A native of Poland Singer has been an American citizen for 35 years but did not begin to reach a large American readership until the late 1950s and early 1960s when his novels and short stories originally published in Yiddish, began to be translated.

His work now appears regularly in The New Yorker, and he has had eight novels - his most recent is "Shosha" - seven short story collections and 11 children's books published in English.

When informed early yesterday that he had won. Singer first asked. "Are you sure it's true?" and then said the prize should have gone to someone else.

Singer, a New Yorker since coming to this country in 1935, was reached by reporters at a condominium in Seaside. Fla., six miles north of Miami, where he had gone to celebrate the Jewish High Holy Days. He was out for a stroll when his wife come to tell him the news, and later he recalled his reaction:

"I didn't jump. I didn't dance. I couldn't believe it. But I said to her. 'In any case, let's eat breakfast.We have to eat.

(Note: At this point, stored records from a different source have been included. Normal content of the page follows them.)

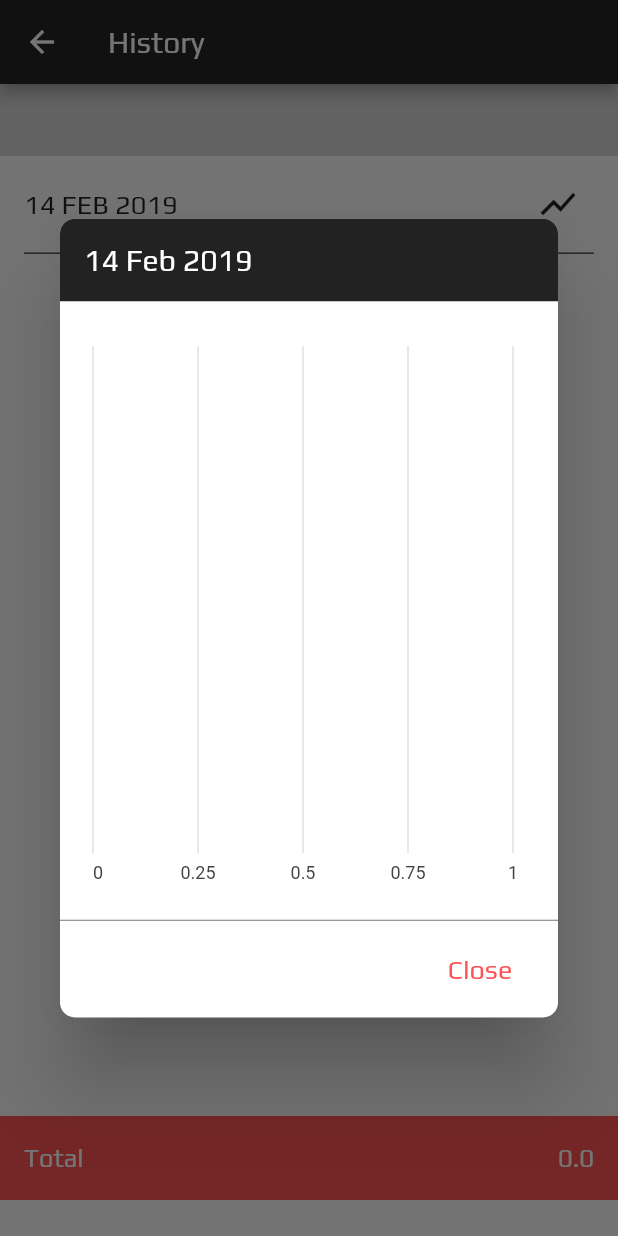
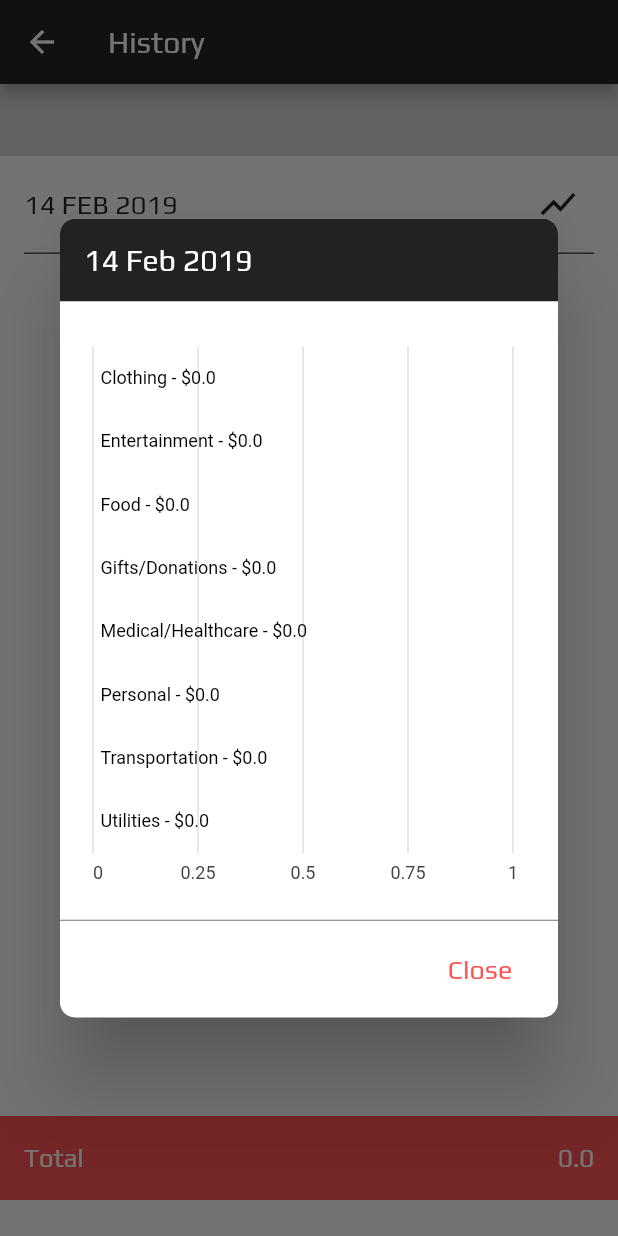
Before and after one commit to lmp95/mobile-expense, a Flutter app: the History screen opened directly, after a tap on the "show chart" icon, on a phone screen of 412 x 824 dp. Run offline on Flutter 3.47's test engine with Material 2 defaults, Android fonts, the phone set to English and light mode, and no system bars; our stand-ins replace charts_flutter, flutter_slidable, sqflite; missing offline and left inert: flutter_calendar; accounts and stored records are empty.

```diff
--- a/lib/Views/ExpenseHistory/history.dart
+++ b/lib/Views/ExpenseHistory/history.dart
@@ -25,6 +25,7 @@ class _HistoryState extends State<History> {
   var priceTotal = 0.0;
   var series;
   var _chart = true;
+  List<Expense> dataList = [];
 
   @override
   void initState() {
@@ -47,7 +48,7 @@ class _HistoryState extends State<History> {
           );
           _listExp.add(_expense);
         }
-        _charts(_listExp);
+        _charts();
         setState(() {
           _loading = false;
         });
@@ -73,7 +74,7 @@ class _HistoryState extends State<History> {
           );
           _listExp.add(_expense);
         }
-        _charts(_listExp);
+        _charts();
         setState(() {
           _chart = true;
           _loading = false;
@@ -101,13 +102,71 @@ class _HistoryState extends State<History> {
     });
   }
 
-  _charts(var dailyExpList) {
+  _chartFunction() {
+    dataList.clear();
+    var clothingTotal = 0.0;
+    var entertainmentTotal = 0.0;
+    var foodTotal = 0.0;
+    var giftsTotal = 0.0;
+    var healthTotal = 0.0;
+    var personalTotal = 0.0;
+    var transTotal = 0.0;
+    var utilitiesTotal = 0.0;
+    var clothdata = _listExp.where((cate) => cate.category == "Clothing");
+    var enterdata = _listExp.where((cate) => cate.category == "Entertainment");
+    var fooddata = _listExp.where((cate) => cate.category == "Food");
+    var giftsdata =
+        _listExp.where((cate) => cate.category == "Gifts/Donations");
+    var healthdata =
+        _listExp.where((cate) => cate.category == "Medical/Healthcare");
+    var personaldata = _listExp.where((cate) => cate.category == "Personal");
+    var transdata = _listExp.where((cate) => cate.category == "Transportation");
+    var utitilitiesdata =
+        _listExp.where((cate) => cate.category == "Utilities");
+    for (var item in clothdata) {
+      clothingTotal += item.amount;
+    }
+    for (var item in enterdata) {
+      entertainmentTotal += item.amount;
+    }
+    for (var item in fooddata) {
+      foodTotal += item.amount;
+    }
+    for (var item in giftsdata) {
+      giftsTotal += item.amount;
+    }
+    for (var item in healthdata) {
+      healthTotal += item.amount;
+    }
+    for (var item in personaldata) {
+      personalTotal += item.amount;
+    }
+    for (var item in transdata) {
+      transTotal += item.amount;
+    }
+    for (var item in utitilitiesdata) {
+      utilitiesTotal += item.amount;
+    }
+    dataList = [
+      Expense(category: "Clothing", amount: clothingTotal),
+      Expense(category: "Entertainment", amount: entertainmentTotal),
+      Expense(category: "Food", amount: foodTotal),
+      Expense(category: "Gifts/Donations", amount: giftsTotal),
+      Expense(category: "Medical/Healthcare", amount: healthTotal),
+      Expense(category: "Personal", amount: personalTotal),
+      Expense(category: "Transportation", amount: transTotal),
+      Expense(category: "Utilities", amount: utilitiesTotal),
+    ];
+  }
+
+  _charts() async {
+    await _chartFunction();
     series = [
       new charts.Series<Expense, String>(
           id: 'Sales',
           domainFn: (Expense sales, _) => sales.category,
           measureFn: (Expense sales, _) => sales.amount,
-          data: dailyExpList,
+          data: dataList,
           colorFn: (_, __) => charts.MaterialPalette.red.shadeDefault,
           labelAccessorFn: (Expense sales, _) =>
               '${sales.category} - \$${sales.amount.toString()}')
```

What do you think - you stop eating because of heppiness?"

He finished the meal before going up to his 11th-floor apartment, where a small army of reporters and Photographers outside the door convinced him that the report was true.

The Nobel prize carries a cash award of $165,000. Singer is the second American Jewish writer to win it recently, following Saul Bellow in 1976. The most recent American winner before that was John Steinbeck in 1962. Eight Americans have now been chosen, beginning with Sinclair Lewis in 1930.

Singer was born July 14, 1904, in Radzymin, Poland. He anticipated the Nazi invasion of his native country and emigrated to the United States in 1935. Among his best-known works are "A Crown of Feathers," a short story collection and "The Family Moskat," a novel about Jewish life in Warsaw on the eve of World War II.

A son and grandson of Hasidic rabbis, Singer writes about the nearly vanished world of Eastern European Hasidim, a world known to American through "Fiddler on the Roof," which was based on the stories of Sholem Aleichem. Elements of the supernatural legend and folklore appear throughout Singer's work, which is deeply rooted in the rich communcal life of small villages but often explores how that life was transformed in the Warsaw ghetto and passage to the New World.

Demons, would be messiahs, rabbis debating fine points of the law, emaciated Talmudic scholars and miracle workers are frequent figures in his fiction.

Singer's world has been uprooted and threatened - first by the Nazis and Communists in Eastern Europe, then by demographic pressures in New York's Lower East side, where although some stores still bear signs in Yiddish, they are now outnumbered by sings in Spanish.

Following in the tradition of Aleichem and Sholem Asch. Singer is probably the last great American writer in that tradition. Remnants of Yiddish literature still exist in the Soviet Union, but suffer from political and economic problems.

Singer's writings still appear first in Yiddish in a New York newspaper, the Jewish Daily Forward, where he was a reporter and columnist for decades.

Rumors in Stockholm before the announcement suggested a conflict within the academy between a faction favoring British novelist Graham Greene and another backing Turkish writer Yasar Kemai, which might have encouraged a compromise choice.

In announcing the award to Singer, the Swidish Academy praised him "for his impassioned narrative art which, with roots in Polish-Jewish cultural tradition, brings universal human conditions to life."

Singer's decision to continue writing in Yiddish, although he has long spoken English fluently, is appropriate to his chosen subject matter, which he has described in these words:

"I deal with unique characters in unique circumstances, a group of people who are still a riddle to the world and often to themselves - the Jews of Eastern Europe, specifically the Yiddish-speaking Jews who perished in Poland and those who emigrated to the U.S.A. The longer I live with them and write about them, the more I am baffled by the richness of their individuality and (since I am one of them) by my own whims and passions."

Although his books have been translated into 17 languages, including Hebrew. Russian and Serbo-Croation, Singer describes himself as "nothing more than a storyteller" and added that he was "sorry that writers greater than I did not get it.

"The greatest writers of all times did not get it. Tolstoy was a candidate and some other writer got it. So, the prize, while it's pleasant to get it, it doesn't prove, really, so much . . ."